Written by Natalie Tuck
The number of partial disability pensions are on the increase in Finland, according to the Finnish Centre for Pensions.
In 2017, nearly one third (5,600) of all new retirees on a disability pension (18,600) got a partial disability pension. A typical retiree on a partial disability pension is a middle-aged woman who works in the public sector.
The share of partial disability pensions has doubled over the last decade: in 2007, 14 per cent of the new retirees on a disability pension got a partial disability pension, with the share rising to 30 per cent in 2017.
A typical retiree on a partial disability pension is a 55-year-old woman who works in the public sector. Her ability to work has been reduced because of a musculoskeletal disease, but she is found capable of part-time work and lighter work tasks.
Commenting, Finnish Centre for Pensions statistics manager Tina Palotie-Heino said: “That the share of disability pensions is growing is a positive trend. As many as four out of five disability pension retirees work while getting the pension. Continuing at work means that their old-age pension grows and that the pension expenditure is kept at a moderate level.”
Furthermore, the Finnish Centre for Pensions said the average age of the new disability retirees was 52 years and more than half of them had already turned 55. The main causes of disability was musculoskeletal diseases (34 per cent) and mental and behavioural disorders (29 per cent).
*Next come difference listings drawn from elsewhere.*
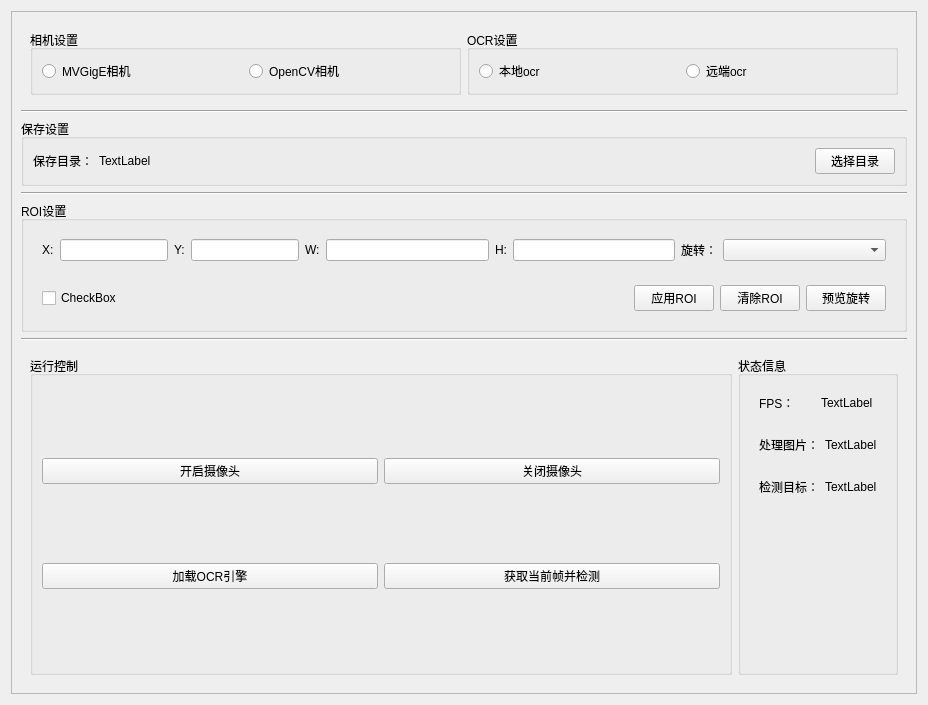
Before: the Qt Designer form UI/control.ui in lexxxx-cmd/MailParser, drawn with Qt 5.
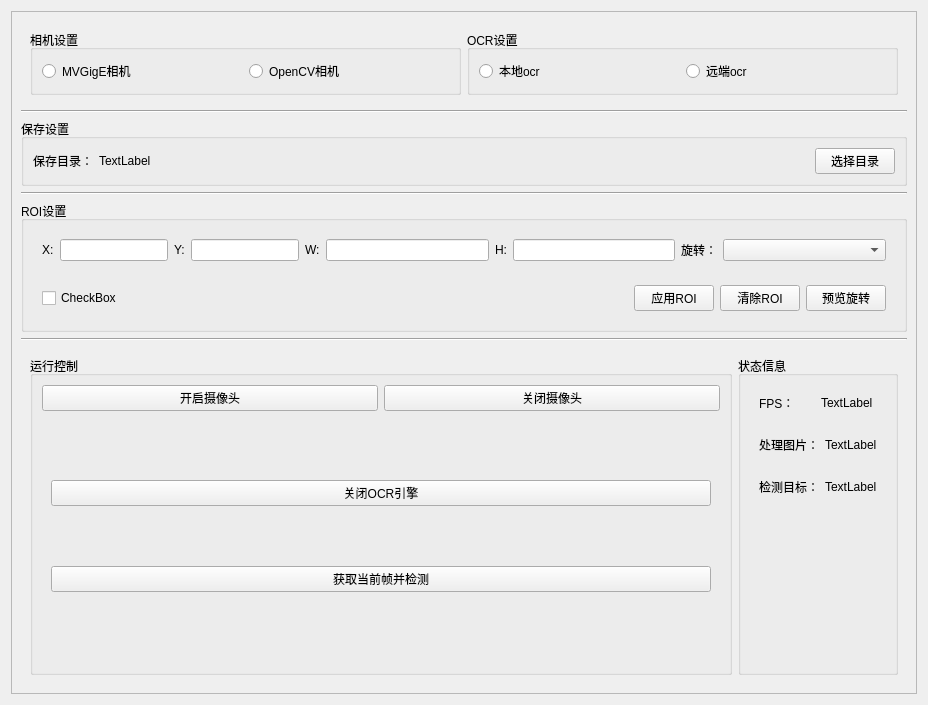
After: the same form once the commit is applied.

```diff
--- a/UI/control.ui
+++ b/UI/control.ui
@@ -298,19 +298,8 @@
              <string>运行控制</string>
             </property>
             <layout class="QGridLayout" name="gridLayout_2">
-             <item row="1" column="0">
-              <widget class="QPushButton" name="btnLoadOcrEngine">
-               <property name="text">
-                <string>加载OCR引擎</string>
-               </property>
-              </widget>
-             </item>
-             <item row="1" column="1">
-              <widget class="QPushButton" name="btnDetectCurrentFrame">
-               <property name="text">
-                <string>获取当前帧并检测</string>
-               </property>
-              </widget>
+             <item row="4" column="0" colspan="2">
+              <widget class="QWidget" name="widget_8" native="true"/>
              </item>
              <item row="0" column="0">
               <widget class="QPushButton" name="btnStartCamera">
@@ -338,6 +327,48 @@
                </property>
               </widget>
              </item>
+             <item row="3" column="0" colspan="2">
+              <widget class="QStackedWidget" name="stackedWidget">
+               <property name="sizePolicy">
+                <sizepolicy hsizetype="Expanding" vsizetype="Expanding">
+                 <horstretch>0</horstretch>
+                 <verstretch>0</verstretch>
+                </sizepolicy>
+               </property>
+               <property name="currentIndex">
+                <number>0</number>
+               </property>
+               <widget class="QWidget" name="page">
+                <layout class="QVBoxLayout" name="verticalLayout_5">
+                 <item>
+                  <widget class="QPushButton" name="btnStopOcrEngine">
+                   <property name="text">
+                    <string>关闭OCR引擎</string>
+                   </property>
+                  </widget>
+                 </item>
+                 <item>
+                  <widget class="QPushButton" name="btnDetectCurrentFrame">
+                   <property name="text">
+                    <string>获取当前帧并检测</string>
+                   </property>
+                  </widget>
+                 </item>
+                </layout>
+               </widget>
+               <widget class="QWidget" name="page_2">
+                <layout class="QHBoxLayout" name="horizontalLayout_11">
+                 <item>
+                  <widget class="QPushButton" name="btnLoadOcrEngine">
+                   <property name="text">
+                    <string>加载OCR引擎</string>
+                   </property>
+                  </widget>
+                 </item>
+                </layout>
+               </widget>
+              </widget>
+             </item>
             </layout>
            </widget>
           </item>
```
Women retired on a disability pension more often than men because of mental and behavioural disorders. Diseases of the circulatory organs, as well as injuries and poisonings are more common among men than women. Depression continues to be the main single cause for retirement on a disability pension. Last year, approximately nine persons retired each day because of depression; two out of three were women.
In total, around 145,000 people receive an earnings-related disability pension. Two out of five (42 per cent) have retired because of mental disorders. One quarter (26 per cent) or all retirees on a disability pension have retired due to the second major cause for retirement: musculoskeletal disorders.
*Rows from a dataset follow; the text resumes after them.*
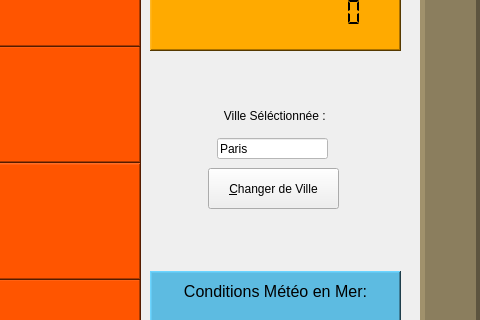
Qt form StationMeteo/mainwindow.ui (SimonF2/ProjetFinal) before a commit; both pictures show x 520 to 1000 and y 162 to 482 of the 1000 by 750 pixel window.
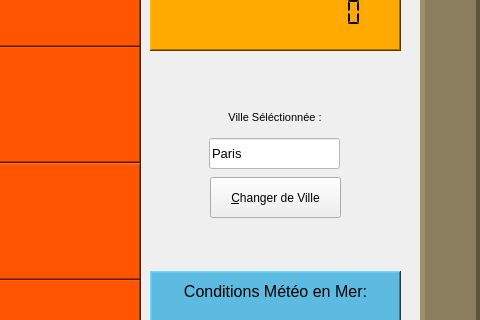
The same form after that commit.

What changed in the file:
```diff
--- a/StationMeteo/mainwindow.ui
+++ b/StationMeteo/mainwindow.ui
@@ -62,8 +62,8 @@
    <widget class="QPushButton" name="BtnMeteo">
     <property name="geometry">
      <rect>
-      <x>728</x>
-      <y>311</y>
+      <x>730</x>
+      <y>320</y>
       <width>131</width>
       <height>41</height>
      </rect>
@@ -345,12 +345,17 @@
    <widget class="QLabel" name="labelVille">
     <property name="geometry">
      <rect>
-      <x>736</x>
-      <y>251</y>
-      <width>121</width>
-      <height>16</height>
+      <x>686</x>
+      <y>245</y>
+      <width>221</width>
+      <height>31</height>
      </rect>
     </property>
+    <property name="font">
+     <font>
+      <pointsize>8</pointsize>
+     </font>
+    </property>
     <property name="autoFillBackground">
      <bool>false</bool>
     </property>
@@ -370,12 +375,17 @@
    <widget class="QLineEdit" name="lineEditVille">
     <property name="geometry">
      <rect>
-      <x>737</x>
+      <x>729</x>
       <y>281</y>
-      <width>111</width>
-      <height>21</height>
+      <width>131</width>
+      <height>31</height>
      </rect>
     </property>
+    <property name="font">
+     <font>
+      <pointsize>10</pointsize>
+     </font>
+    </property>
     <property name="autoFillBackground">
      <bool>false</bool>
     </property>
```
“Mental disorders drive people to retirement at a clearly younger age than do musculoskeletal diseases. In 2017, the average age for retirees with mental disorders was 45 years, while it was 56 years for retirees with musculoskeletal disorders,” Palotie-Heino said.